Mentions: Having obtained the experimental data presented above, we attempted to replicate in the model simulation the effect of a variable phase response, namely that light can either advance or delay the circadian rhythm, or have no effect depending on the specific timing of light pulses, thereby resetting the clocks in asynchronous populations to a common phase (see Figure 5 for a comparison of deterministic and stochastic simulations). The experimental setup was approximated in silico; that is, 1000 stochastic oscillators were desynchronized in the absence of light and subsequently exposed to light pulses of varying intensity. The resulting traces are found in Figure 6.


The Importance of Stochastic Effects for Explaining Entrainment in the Zebrafish Circadian Clock.

Heussen R, Whitmore D - Comput Math Methods Med (2015)

Stochastic simulations after light pulses. All traces show stochastic stimulations that were running freely in constant darkness before being subjected to a single light pulse at low (top) and high (bottom) intensities. The right column depicts five individual oscillators, while the left column shows the average of 1000. The results are largely in line with the experimental data. The black and white boxes at the bottom of the graph indicate lights on (white) and lights off (black). Cry1a mRNA is shown in green dotted line, Cry1a in green solid line, ClockBmal dimer in red line, Per1 mRNA in blue dotted line, and Per1 in blue solid line. Light blue dotted line shows light input/intensity.
© Copyright Policy
Related In: Results  -  Collection

License
Show All Figures
getmorefigures.php?uid=PMC4663325&req=5

fig6: Stochastic simulations after light pulses. All traces show stochastic stimulations that were running freely in constant darkness before being subjected to a single light pulse at low (top) and high (bottom) intensities. The right column depicts five individual oscillators, while the left column shows the average of 1000. The results are largely in line with the experimental data. The black and white boxes at the bottom of the graph indicate lights on (white) and lights off (black). Cry1a mRNA is shown in green dotted line, Cry1a in green solid line, ClockBmal dimer in red line, Per1 mRNA in blue dotted line, and Per1 in blue solid line. Light blue dotted line shows light input/intensity.
Mentions: Having obtained the experimental data presented above, we attempted to replicate in the model simulation the effect of a variable phase response, namely that light can either advance or delay the circadian rhythm, or have no effect depending on the specific timing of light pulses, thereby resetting the clocks in asynchronous populations to a common phase (see Figure 5 for a comparison of deterministic and stochastic simulations). The experimental setup was approximated in silico; that is, 1000 stochastic oscillators were desynchronized in the absence of light and subsequently exposed to light pulses of varying intensity.

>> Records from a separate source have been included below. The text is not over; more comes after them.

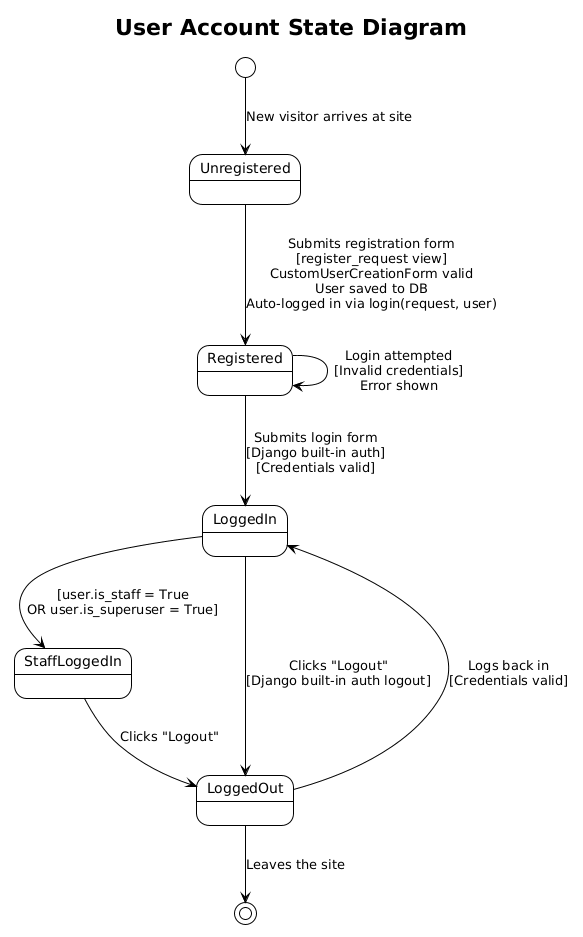
The PlantUML diagram User_State_Diagram.png in mahxri/COMP2171-Hair-Booking, before a commit. Source of this version:
```plantuml
@startuml
!theme plain
hide empty description
title User Account State Diagram

[*] --> Unregistered : New visitor arrives at site

state Unregistered {
    Unregistered :
}

Unregistered --> Registered : Submits registration form\n[register_request view]\nCustomUserCreationForm valid\nUser saved to DB\nAuto-logged in via login(request, user)

state Registered {
    Registered :
}

Registered --> LoggedIn : Submits login form\n[Django built-in auth]\n[Credentials valid]

Registered --> Registered : Login attempted\n[Invalid credentials]\nError shown

state LoggedIn {
    LoggedIn :
}

LoggedIn --> StaffLoggedIn : [user.is_staff = True\nOR user.is_superuser = True]

state StaffLoggedIn {
    StaffLoggedIn :
}

LoggedIn --> LoggedOut : Clicks "Logout"\n[Django built-in auth logout]

StaffLoggedIn --> LoggedOut : Clicks "Logout"

state LoggedOut {
    LoggedOut :
}

LoggedOut --> LoggedIn : Logs back in\n[Credentials valid]
LoggedOut --> [*] : Leaves the site
@enduml
```
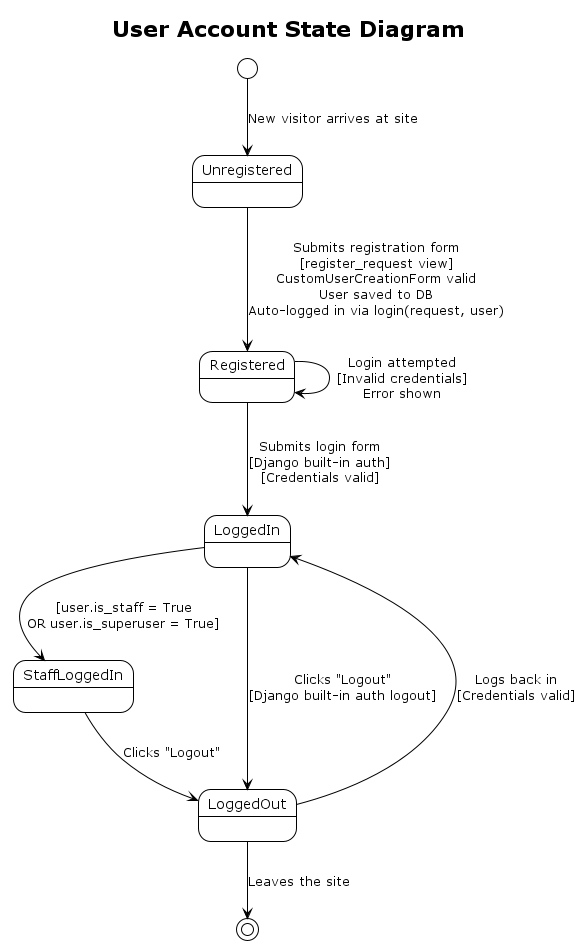
The same file after the commit.

Change to the diagram source:
```diff
@@ -1,4 +1,4 @@
-@startuml
+@startuml User_State_Diagram
 !theme plain
 hide empty description
 title User Account State Diagram
@@ -39,4 +39,5 @@
 
 LoggedOut --> LoggedIn : Logs back in\n[Credentials valid]
 LoggedOut --> [*] : Leaves the site
+
 @enduml
```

The resulting traces are found in Figure 6.

Bottom Line: Here we investigate how the circadian clock is entrained by external cues such as light.Working with zebrafish cell lines and combining light pulse experiments with simulation efforts focused on the role of synchronization effects, we find that even very modest doses of light exposure are sufficient to trigger some entrainment, whereby a higher light intensity or duration correlates with strength of the circadian signal.Moreover, we observe in the simulations that stochastic effects may be considered an essential feature of the circadian clock in order to explain the circadian signal decay in prolonged darkness, as well as light initiated resynchronization as a strong component of entrainment.

View Article: PubMed Central - PubMed

Affiliation: CoMPLEX, UCL, Physics Building, Gower Place, London WC1E 6BT, UK.

ABSTRACT
The circadian clock plays a pivotal role in modulating physiological processes and has been implicated, either directly or indirectly, in a range of pathological states including cancer. Here we investigate how the circadian clock is entrained by external cues such as light. Working with zebrafish cell lines and combining light pulse experiments with simulation efforts focused on the role of synchronization effects, we find that even very modest doses of light exposure are sufficient to trigger some entrainment, whereby a higher light intensity or duration correlates with strength of the circadian signal. Moreover, we observe in the simulations that stochastic effects may be considered an essential feature of the circadian clock in order to explain the circadian signal decay in prolonged darkness, as well as light initiated resynchronization as a strong component of entrainment.

No MeSH data available.


Related in: MedlinePlus